Filmmaker Royston Tan’s home is as nostalgic as his movies
There's even a private pool.
Making the rounds on social media in March 2017 is a Facebook post from Oct. 31, 2016, showcasing Singaporean filmmaker Royston Tan’s home:
Making his name as the director of 15 and 881, the reputation of his films have preceded their maker.
So, it is little wonder that people are curious to get a glimpse of his home, which from the looks of it, is as nostalgic as his films.
Situated along Yio Chu Kang Road, here is a peek into Tan’s fifth-floor, 124 square-metre private apartment that he moved into in December 2015, which is scattered with vintage furniture and cinematic paraphernalia — befitting of a filmmaker whose works are often tinted with nostalgia:
The weathered painted sign is from Xin Cai Hong hair salon, where Tan befriended the owner and filmed his documentary Old Romances (2012).
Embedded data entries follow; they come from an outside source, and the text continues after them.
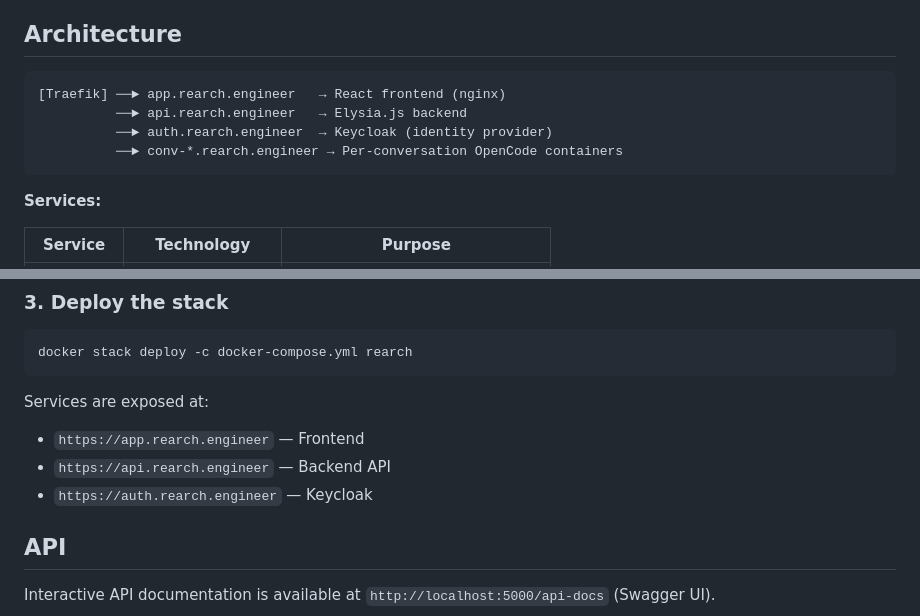
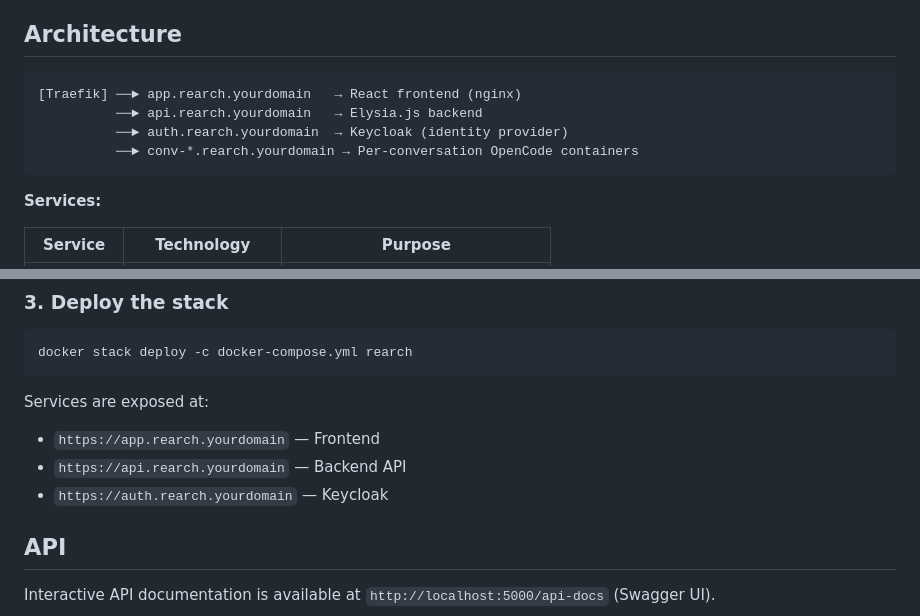
Before and after one commit to rearch-engineer/rearch, a Markdown page: README.md, 2 parts joined by grey strips. Drawn GitHub-style.

Commit message:
fix:yourdomain

````diff
--- a/README.md
+++ b/README.md
@@ -20,10 +20,10 @@ ReArch provides a chat interface where users can have AI-assisted conversations
 ## Architecture
 
 ```
-[Traefik] ──► app.rearch.engineer   → React frontend (nginx)
-          ──► api.rearch.engineer   → Elysia.js backend
-          ──► auth.rearch.engineer  → Keycloak (identity provider)
-          ──► conv-*.rearch.engineer → Per-conversation OpenCode containers
+[Traefik] ──► app.rearch.yourdomain   → React frontend (nginx)
+          ──► api.rearch.yourdomain   → Elysia.js backend
+          ──► auth.rearch.yourdomain  → Keycloak (identity provider)
+          ──► conv-*.rearch.yourdomain → Per-conversation OpenCode containers
 ```
 
 **Services:**
@@ -135,9 +135,9 @@ docker stack deploy -c docker-compose.yml rearch
 
 Services are exposed at:
 
-- `https://app.rearch.engineer` — Frontend
-- `https://api.rearch.engineer` — Backend API
-- `https://auth.rearch.engineer` — Keycloak
+- `https://app.rearch.yourdomain` — Frontend
+- `https://api.rearch.yourdomain` — Backend API
+- `https://auth.rearch.yourdomain` — Keycloak
 
 ## API
 
````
The 40-year-old declined to reveal how much he paid for his double-storey, two-plus one-bedroom condominium unit, but disclosed that renovations cost S$70,000.
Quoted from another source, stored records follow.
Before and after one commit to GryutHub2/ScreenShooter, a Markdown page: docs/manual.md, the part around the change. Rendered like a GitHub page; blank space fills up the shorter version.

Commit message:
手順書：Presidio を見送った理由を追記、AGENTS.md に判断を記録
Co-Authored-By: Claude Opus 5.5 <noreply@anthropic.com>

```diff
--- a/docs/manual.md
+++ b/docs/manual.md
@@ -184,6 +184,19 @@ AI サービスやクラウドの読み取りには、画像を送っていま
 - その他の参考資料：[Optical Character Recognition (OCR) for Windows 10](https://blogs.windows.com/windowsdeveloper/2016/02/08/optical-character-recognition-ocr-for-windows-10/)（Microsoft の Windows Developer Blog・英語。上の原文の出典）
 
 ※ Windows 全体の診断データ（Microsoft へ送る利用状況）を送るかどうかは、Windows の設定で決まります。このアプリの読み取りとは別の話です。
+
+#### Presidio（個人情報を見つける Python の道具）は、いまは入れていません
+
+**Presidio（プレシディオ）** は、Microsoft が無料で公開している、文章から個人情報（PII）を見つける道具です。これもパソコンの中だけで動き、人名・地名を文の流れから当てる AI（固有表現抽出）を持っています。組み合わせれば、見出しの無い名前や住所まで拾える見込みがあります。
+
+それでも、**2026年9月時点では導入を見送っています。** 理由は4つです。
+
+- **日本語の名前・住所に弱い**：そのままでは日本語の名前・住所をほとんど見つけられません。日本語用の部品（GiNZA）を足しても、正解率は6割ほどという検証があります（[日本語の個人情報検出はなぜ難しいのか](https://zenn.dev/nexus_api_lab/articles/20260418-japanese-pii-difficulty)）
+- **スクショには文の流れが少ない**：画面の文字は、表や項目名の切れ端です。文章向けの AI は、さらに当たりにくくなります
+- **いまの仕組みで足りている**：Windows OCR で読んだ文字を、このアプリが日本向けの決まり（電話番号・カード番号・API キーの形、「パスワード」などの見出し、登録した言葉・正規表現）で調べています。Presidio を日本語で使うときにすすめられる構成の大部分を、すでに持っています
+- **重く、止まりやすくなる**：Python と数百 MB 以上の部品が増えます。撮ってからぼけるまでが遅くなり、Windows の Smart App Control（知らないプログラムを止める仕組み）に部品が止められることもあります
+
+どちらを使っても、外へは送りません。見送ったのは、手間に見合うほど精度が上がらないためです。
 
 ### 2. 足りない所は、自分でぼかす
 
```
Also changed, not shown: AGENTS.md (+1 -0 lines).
While most of the furniture is from Commune, a local company, the oldest piece in the house is a pair of cinema seats from The Capitol Theatre, re-upholstered with their original 1940s fabric sourced by a friend in Bristol.
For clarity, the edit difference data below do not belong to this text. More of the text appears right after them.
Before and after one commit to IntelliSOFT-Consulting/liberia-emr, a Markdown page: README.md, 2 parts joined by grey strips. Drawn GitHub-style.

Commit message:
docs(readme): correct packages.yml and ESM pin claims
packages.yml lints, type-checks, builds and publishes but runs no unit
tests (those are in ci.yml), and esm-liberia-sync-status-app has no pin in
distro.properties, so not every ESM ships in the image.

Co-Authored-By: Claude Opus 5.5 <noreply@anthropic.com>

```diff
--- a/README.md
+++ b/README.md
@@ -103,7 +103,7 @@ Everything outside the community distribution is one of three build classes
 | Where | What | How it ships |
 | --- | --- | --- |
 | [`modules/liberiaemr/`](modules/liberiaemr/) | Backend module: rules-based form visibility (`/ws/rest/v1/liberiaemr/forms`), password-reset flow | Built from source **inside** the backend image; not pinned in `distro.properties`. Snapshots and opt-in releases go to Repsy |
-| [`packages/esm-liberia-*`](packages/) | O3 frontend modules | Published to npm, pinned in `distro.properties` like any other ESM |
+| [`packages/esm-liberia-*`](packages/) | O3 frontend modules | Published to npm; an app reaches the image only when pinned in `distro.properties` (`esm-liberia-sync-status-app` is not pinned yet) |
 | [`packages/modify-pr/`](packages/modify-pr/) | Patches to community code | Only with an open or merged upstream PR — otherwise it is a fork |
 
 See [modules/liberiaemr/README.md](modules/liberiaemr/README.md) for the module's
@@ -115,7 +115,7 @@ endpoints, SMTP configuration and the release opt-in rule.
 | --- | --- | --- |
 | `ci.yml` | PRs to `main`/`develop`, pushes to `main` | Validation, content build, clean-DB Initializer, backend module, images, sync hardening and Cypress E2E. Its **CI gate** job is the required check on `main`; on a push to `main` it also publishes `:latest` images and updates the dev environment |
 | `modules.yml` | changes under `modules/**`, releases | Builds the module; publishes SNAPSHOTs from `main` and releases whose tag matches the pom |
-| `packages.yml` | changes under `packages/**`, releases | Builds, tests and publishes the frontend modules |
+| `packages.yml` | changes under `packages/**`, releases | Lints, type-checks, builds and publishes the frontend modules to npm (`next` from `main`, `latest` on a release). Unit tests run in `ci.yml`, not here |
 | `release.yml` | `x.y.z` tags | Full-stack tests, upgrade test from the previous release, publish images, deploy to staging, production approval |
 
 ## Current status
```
His decor is sourced from all over the world, including a door from Shandong, China.
Smooth concrete screed walls were installed and the false ceiling was removed to reveal about 4 metres of raw, exposed brick, silver ducting and concrete beams in the apartment that has a C-shaped layout.
The minimalist-meets-industrial interior is by interior designer Free Space Intent.
The boy who grew up on a Lorong Chuan pig farm has come a long way since making his provocative, authority-challenging 15 in 2003.
All images from Free Space Intent Facebook